Meet Neal

Meet Neal Griebling

In one way or another, my focus has always been to serve others, helping them to find peace and fulfillment.  This journey has taken some interesting and unexpected turns along the way, as most do.  But in the end, it’s been the best journey I could have asked for.  Today, my fondest wish is that every person I am privileged to serve can eventually say the same.

My first (and longest) career was as a planner, program developer and fundraiser. It was a career I wandered into quite by accident.

I had intended to teach history at a university and found myself halfway through a Master’s Degree program at the University of Wisconsin-Milwaukee when I realized that the university teaching market would be glutted by the time I finished a doctoral program. This was the height of the Vietnam War and college undergrads were opting to extend their military deferments.

I dropped out of my master’s program and took a job at the university with the Instructional Media Laboratory (IML). The IML was the program development arm of the university and we developed new courses that featured programmed instruction, audio tape, radio and television. I was working with a dynamic young TV director at the time who had a wealth of exciting ideas. Working with him, I wrote a successful grant proposal funded by the National Endowment for the Humanities which featured a series of interviews with such luminaries as Aaron Copeland, Cassius Clay (as he was known then), Barbara Walters, and Dizzy Gillespie. The program went on to receive national recognition. From that point on, I was hooked on developing programs and securing the funds to underwrite them.

For the next 25 years, I raised millions of dollars for nonprofit organizations in Milwaukee, Wisconsin, Portland Oregon, and Pittsburgh, Pennsylvania. There was a great deal of discretionary federal dollars and although the grant-making process was very competitive, the agencies I worked for were very knowledgeable in knowing how to master the application process.

I came to Pittsburgh in 1980 and took a job with the Allegheny Intermediate Unit (a regional education agency that provided special education and other services to each of the suburban school districts within Allegheny County). There I completed proposals to secure contracts for special education curricula and to create a school-to-work program for economically disadvantaged students in 12 school districts.

In 1990 I left the AIU to take a position as Director of Development with the St. Francis Health System. My focus shifted from federal dollars to foundation support and major gifts. I stayed nine years, but my heart wasn’t in my work anymore. When my boss took a position in Cleveland, I knew it was time – not only to leave – but to explore other options.

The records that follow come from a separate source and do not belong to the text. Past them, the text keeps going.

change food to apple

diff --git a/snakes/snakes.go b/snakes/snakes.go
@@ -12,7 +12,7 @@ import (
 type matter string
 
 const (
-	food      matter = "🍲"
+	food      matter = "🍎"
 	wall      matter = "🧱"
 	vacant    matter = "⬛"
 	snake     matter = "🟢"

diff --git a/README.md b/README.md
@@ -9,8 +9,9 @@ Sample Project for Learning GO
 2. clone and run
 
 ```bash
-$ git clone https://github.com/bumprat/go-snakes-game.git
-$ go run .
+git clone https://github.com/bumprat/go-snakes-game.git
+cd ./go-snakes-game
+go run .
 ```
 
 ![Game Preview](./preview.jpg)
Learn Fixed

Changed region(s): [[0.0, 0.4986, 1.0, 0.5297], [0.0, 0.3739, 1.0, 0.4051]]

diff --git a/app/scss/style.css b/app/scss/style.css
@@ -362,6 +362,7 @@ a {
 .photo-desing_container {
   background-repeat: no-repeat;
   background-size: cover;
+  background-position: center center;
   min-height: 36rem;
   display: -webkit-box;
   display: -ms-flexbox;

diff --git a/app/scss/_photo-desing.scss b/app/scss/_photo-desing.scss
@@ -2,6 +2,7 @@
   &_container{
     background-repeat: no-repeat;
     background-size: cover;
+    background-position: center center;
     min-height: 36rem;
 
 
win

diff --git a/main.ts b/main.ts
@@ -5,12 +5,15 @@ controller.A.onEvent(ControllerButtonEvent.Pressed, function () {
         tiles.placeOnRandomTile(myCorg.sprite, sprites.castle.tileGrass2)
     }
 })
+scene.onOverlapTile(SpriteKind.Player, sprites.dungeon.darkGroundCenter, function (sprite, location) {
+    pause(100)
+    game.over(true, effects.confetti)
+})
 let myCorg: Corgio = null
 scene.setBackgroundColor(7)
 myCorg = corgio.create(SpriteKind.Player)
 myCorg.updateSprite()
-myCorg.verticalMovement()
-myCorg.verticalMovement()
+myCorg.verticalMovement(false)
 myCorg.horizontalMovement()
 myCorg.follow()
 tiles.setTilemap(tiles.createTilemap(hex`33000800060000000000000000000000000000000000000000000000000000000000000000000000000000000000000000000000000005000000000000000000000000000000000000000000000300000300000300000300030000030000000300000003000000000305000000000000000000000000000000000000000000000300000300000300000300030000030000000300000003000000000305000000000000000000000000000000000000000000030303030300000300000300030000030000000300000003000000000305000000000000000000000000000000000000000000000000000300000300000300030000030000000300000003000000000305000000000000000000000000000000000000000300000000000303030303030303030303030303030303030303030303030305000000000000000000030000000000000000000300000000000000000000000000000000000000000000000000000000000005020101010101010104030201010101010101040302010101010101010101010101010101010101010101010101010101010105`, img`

I had no idea of what career to pursue. Fundraising was the one niche I knew intimately. I was in my late fifties and I was very aware of the reality of age discrimination. Fortunately, it was my destiny to encounter not one, but three outstanding mentors who helped me identify and find work I love. I did not seek them out so much as they found me. I don’t believe in coincidences.

During a 24 month period I studied intensively with Fern Gorin who had developed a holistic approach to career development in the mid-1980s. I received certification as a career consultant and coach and later modified her model which I now call Life-Work Discovery.

I met and worked with Diane Martin, a Zen priest and Jungian analyst who offered an innovative chaplaincy program. I chose hospice as my area of focus and was subsequently asked to lead a nonprofit organization, Peaceful Dwelling Place, which trained volunteers to become compassionate companions to the dying and their families in the greater Pittsburgh region.

Finally, I discovered the ground-breaking work of David K. Reynolds who offered a synthesis of two Japanese psychotherapies that he called Constructive Living. I trained with Greg Krech, one of David’s foremost students and received certification as a trainer to present the Constructive Living lifeway.

So now I wear two hats. I continue to do hospice work, working directly with patients and their families and offering consultation services to area hospice programs.

My primary career, however, is as a career consultant and coach. In both capacities, my mission is to serve others, helping them to find peace and equanimity while accessing rich internal resources to achieve their life and career goals.